SEOUL, Dec. 7 (UPI) — U.S. Deputy Secretary of State Stephen Biegun, Washington’s point man on nuclear negotiations with North Korea, will visit Seoul on Tuesday for a four-day trip, the State Department announced.
Biegun will meet with South Korean officials to “discuss the U.S.-ROK Alliance and our shared commitment to regional security, stability and prosperity throughout the Indo-Pacific, and continued close coordination on North Korea,” the State Department said in a statement on Sunday. The Republic of Korea is the official name of South Korea.
Biegun’s agenda includes a meeting with his counterpart on North Korean affairs, chief nuclear negotiator Lee Do-hoon, as well as a dinner on Friday with Foreign Minister Kang Kyung-wha, South Korea’s foreign ministry said in a statement Monday.
The nuclear envoy is also slated to meet with Unification Minister Lee In-young, according to ministry spokesperson Yoh Sang-key, although a date has not yet been announced.
The visit comes during a period of uncertainty on the Korean Peninsula ahead of Washington’s transition next month to the administration of President-elect Joe Biden.
Observers are keeping an eye out for any aggressive moves from North Korea, including a potential test-launch of the massive intercontinental ballistic missile it unveiled at a military parade in October.
At his meetings this week, Biegun can be expected to “discuss continuity of U.S.-North Korea policy and the likelihood of North Korean provocation during the vulnerable transition period,” wrote retired Army Special Forces Col. David Maxwell, a senior fellow at the Foundation for Defense of Democracies think tank, in a note.
Other topics could include the potential humanitarian and economic crises facing North Korea as well as the still-unresolved military cost-sharing agreement between Washington and Seoul, Maxwell wrote.
Nuclear negotiations between Pyongyang and Washington have been stalled since a February 2019 summit between President Donald Trump and North Korean leader Kim Jong Un ended without an agreement.
South Korea and the United States have also seen their military relationship strained over demands by the Trump administration for Seoul to pay more to cover the costs of the roughly 28,500 troops stationed on the Korean Peninsula.
Biegun was appointed special North Korea envoy in 2018 and was elevated to deputy secretary of State last year.
During his last visit to South Korea, he expressed Washington’s resolve to resume the deadlocked dialogue with the North, saying when Kim appoints a counterpart for talks, “they will find us ready at that very moment.”

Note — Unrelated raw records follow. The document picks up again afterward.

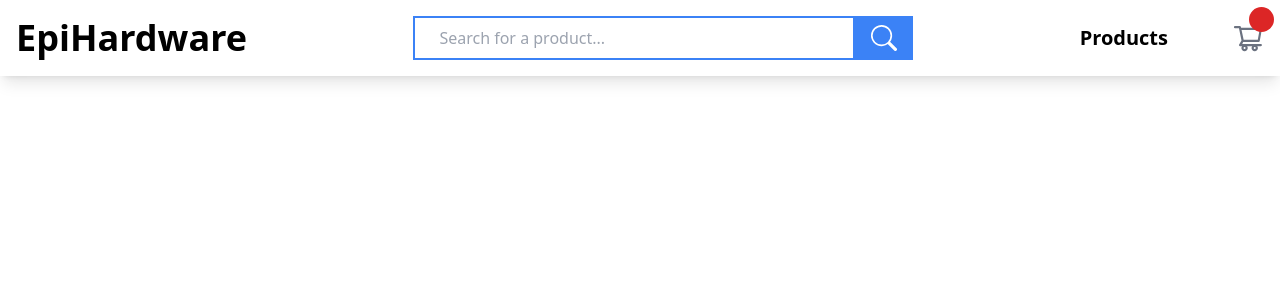
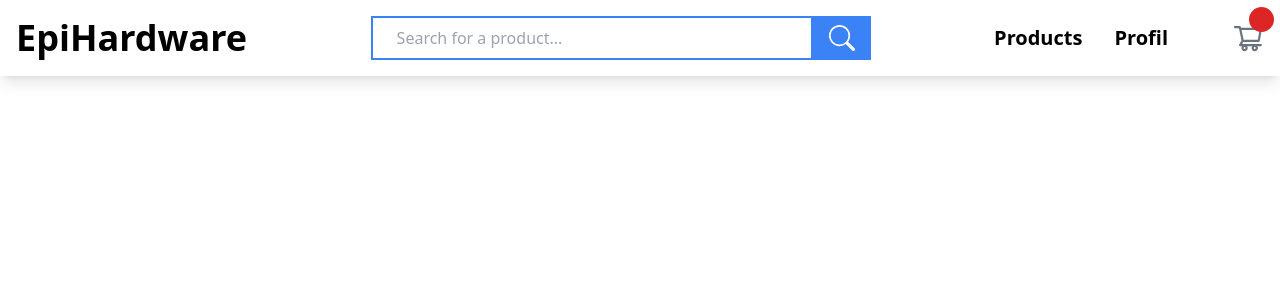
Before and after one commit to EpiHardware/EpiHardware-frontend, a React (Create React App) app: page /home in a window 1280 px wide. Shown: the top 300 px of the page. Built offline with nearby package versions, Linux system fonts and the light colour scheme.

Commit message:
Compenent:Add profil navbar

```diff
--- a/src/compenents/Navbar.tsx
+++ b/src/compenents/Navbar.tsx
@@ -29,6 +29,13 @@ const Navbar = () => {
               >
                 Products
               </Link>
+              <Link
+                  to="/products"
+                  className="text-xl font-bold"
+                  data-test="main-products"
+              >
+                Profil
+              </Link>
               <div className="flex items-center gap-2">
                 <div className="text-gray-500 text-2xl">
                 </div>
```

Biegun is also scheduled to deliver an address on Thursday at a Seoul think tank before returning to the United States on Saturday.